[Records for processing]

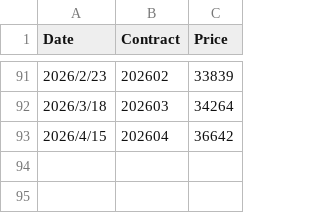
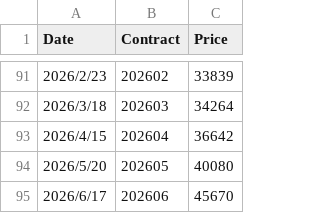
Before and after one commit to miYuz/2510001-lake, a CSV file: txf_settlement.csv, drawn as a sheet; only a part is shown, gaps mark what is left out; the diff names each change by its address in the sheet, - before the commit and + after, or states it on an @@ line.

Commit message:
Update txf_settlement.csv

```diff
--- a/txf_settlement.csv
+++ b/txf_settlement.csv
+row 94: 2026/5/20 | 202605 | 40080
+row 95: 2026/6/17 | 202606 | 45670
```
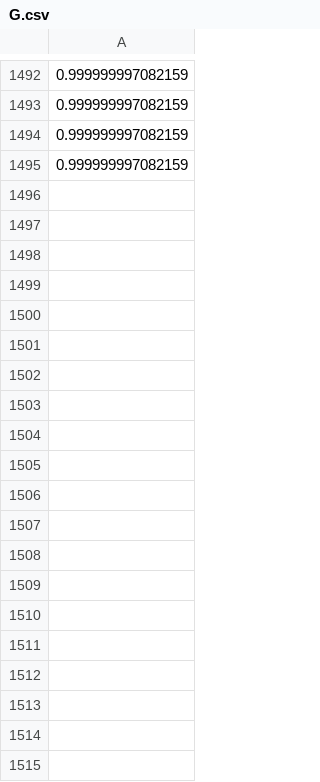
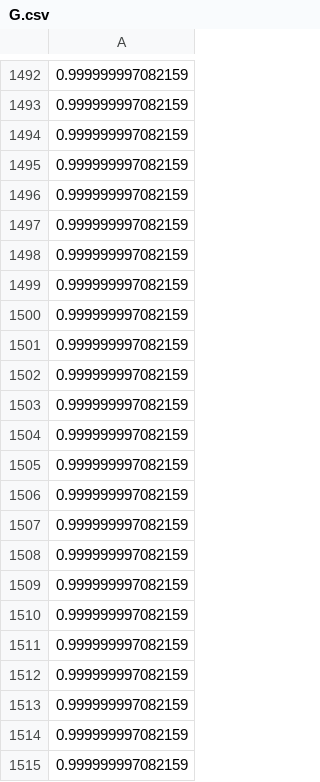
Before and after one commit to weigcdsb/COM_POISSON, a CSV file: core/runRcode/G.csv, drawn as a sheet; only a part is shown, gaps mark what is left out; the diff covers the shown part only; the diff names each change by its address in the sheet, - before the commit and + after, or states it on an @@ line.

```diff
--- a/core/runRcode/G.csv
+++ b/core/runRcode/G.csv
+row 1496: 0.999999997082159
+row 1497: 0.999999997082159
+row 1498: 0.999999997082159
+row 1499: 0.999999997082159
+row 1500: 0.999999997082159
+row 1501: 0.999999997082159
+row 1502: 0.999999997082159
+row 1503: 0.999999997082159
+row 1504: 0.999999997082159
+row 1505: 0.999999997082159
+row 1506: 0.999999997082159
+row 1507: 0.999999997082159
+row 1508: 0.999999997082159
+row 1509: 0.999999997082159
+row 1510: 0.999999997082159
+row 1511: 0.999999997082159
+row 1512: 0.999999997082159
+row 1513: 0.999999997082159
+row 1514: 0.999999997082159
+row 1515: 0.999999997082159
```
Also changed, not shown: 19 added rows elsewhere in this file, core/runRcode/X.csv, core/runRcode/cmp_t1.csv, 19 other files.
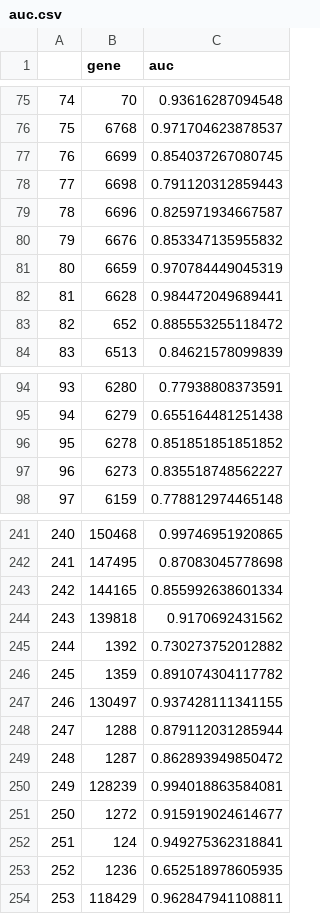
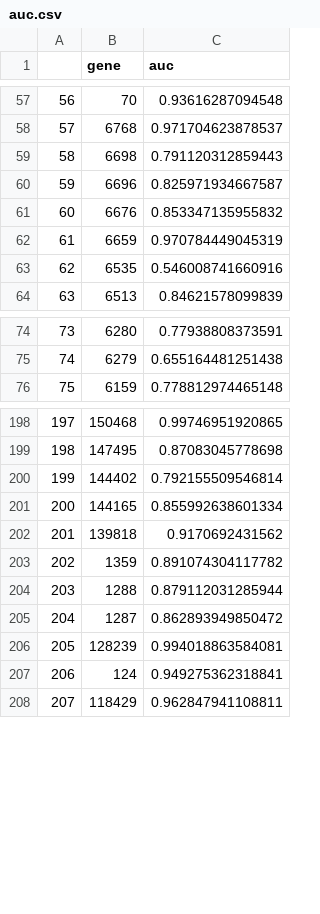
Before and after one commit to RioGen-Tecnologia/Projeto_TCC_2026_Guilherme_Miranda, a CSV file: results/auc/auc.csv, drawn as a sheet; only a part is shown, gaps mark what is left out; removed rows and columns are numbered as before the commit, all else as after; the diff covers the shown part only; the diff names each change by its address in the sheet, - before the commit and + after, or states it on an @@ line.

```diff
--- a/results/auc/auc.csv
+++ b/results/auc/auc.csv
@@ column A renumbered from row 9 down @@
-row 77: 76 | 6699 | 0.854037267080745
-row 82: 81 | 6628 | 0.984472049689441
-row 83: 82 | 652 | 0.885553255118472
+row 63: 62 | 6535 | 0.546008741660916
-row 96: 95 | 6278 | 0.851851851851852
-row 97: 96 | 6273 | 0.835518748562227
+row 200: 199 | 144402 | 0.792155509546814
-row 245: 244 | 1392 | 0.730273752012882
-row 247: 246 | 130497 | 0.937428111341155
-row 251: 250 | 1272 | 0.915919024614677
-row 253: 252 | 1236 | 0.652518978605935
```
Also changed, not shown: 2 added rows and 45 removed rows elsewhere in this file, results/biomarker_results/Bladder_cancer_biomarker_rank.csv, results/enrichment/gene_enrichment_scores.csv, 34 other files.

[/Records for processing]

[Task directions]
An exact copy of the listing is required; return it without any pictures.

[Problem solution]
Before and after one commit to miYuz/2510001-lake, a CSV file: txf_settlement.csv, drawn as a sheet; only a part is shown, gaps mark what is left out; the diff names each change by its address in the sheet, - before the commit and + after, or states it on an @@ line.

Commit message:
Update txf_settlement.csv

```diff
--- a/txf_settlement.csv
+++ b/txf_settlement.csv
+row 94: 2026/5/20 | 202605 | 40080
+row 95: 2026/6/17 | 202606 | 45670
```
Before and after one commit to weigcdsb/COM_POISSON, a CSV file: core/runRcode/G.csv, drawn as a sheet; only a part is shown, gaps mark what is left out; the diff covers the shown part only; the diff names each change by its address in the sheet, - before the commit and + after, or states it on an @@ line.

```diff
--- a/core/runRcode/G.csv
+++ b/core/runRcode/G.csv
+row 1496: 0.999999997082159
+row 1497: 0.999999997082159
+row 1498: 0.999999997082159
+row 1499: 0.999999997082159
+row 1500: 0.999999997082159
+row 1501: 0.999999997082159
+row 1502: 0.999999997082159
+row 1503: 0.999999997082159
+row 1504: 0.999999997082159
+row 1505: 0.999999997082159
+row 1506: 0.999999997082159
+row 1507: 0.999999997082159
+row 1508: 0.999999997082159
+row 1509: 0.999999997082159
+row 1510: 0.999999997082159
+row 1511: 0.999999997082159
+row 1512: 0.999999997082159
+row 1513: 0.999999997082159
+row 1514: 0.999999997082159
+row 1515: 0.999999997082159
```
Also changed, not shown: 19 added rows elsewhere in this file, core/runRcode/X.csv, core/runRcode/cmp_t1.csv, 19 other files.
Before and after one commit to RioGen-Tecnologia/Projeto_TCC_2026_Guilherme_Miranda, a CSV file: results/auc/auc.csv, drawn as a sheet; only a part is shown, gaps mark what is left out; removed rows and columns are numbered as before the commit, all else as after; the diff covers the shown part only; the diff names each change by its address in the sheet, - before the commit and + after, or states it on an @@ line.

```diff
--- a/results/auc/auc.csv
+++ b/results/auc/auc.csv
@@ column A renumbered from row 9 down @@
-row 77: 76 | 6699 | 0.854037267080745
-row 82: 81 | 6628 | 0.984472049689441
-row 83: 82 | 652 | 0.885553255118472
+row 63: 62 | 6535 | 0.546008741660916
-row 96: 95 | 6278 | 0.851851851851852
-row 97: 96 | 6273 | 0.835518748562227
+row 200: 199 | 144402 | 0.792155509546814
-row 245: 244 | 1392 | 0.730273752012882
-row 247: 246 | 130497 | 0.937428111341155
-row 251: 250 | 1272 | 0.915919024614677
-row 253: 252 | 1236 | 0.652518978605935
```
Also changed, not shown: 2 added rows and 45 removed rows elsewhere in this file, results/biomarker_results/Bladder_cancer_biomarker_rank.csv, results/enrichment/gene_enrichment_scores.csv, 34 other files.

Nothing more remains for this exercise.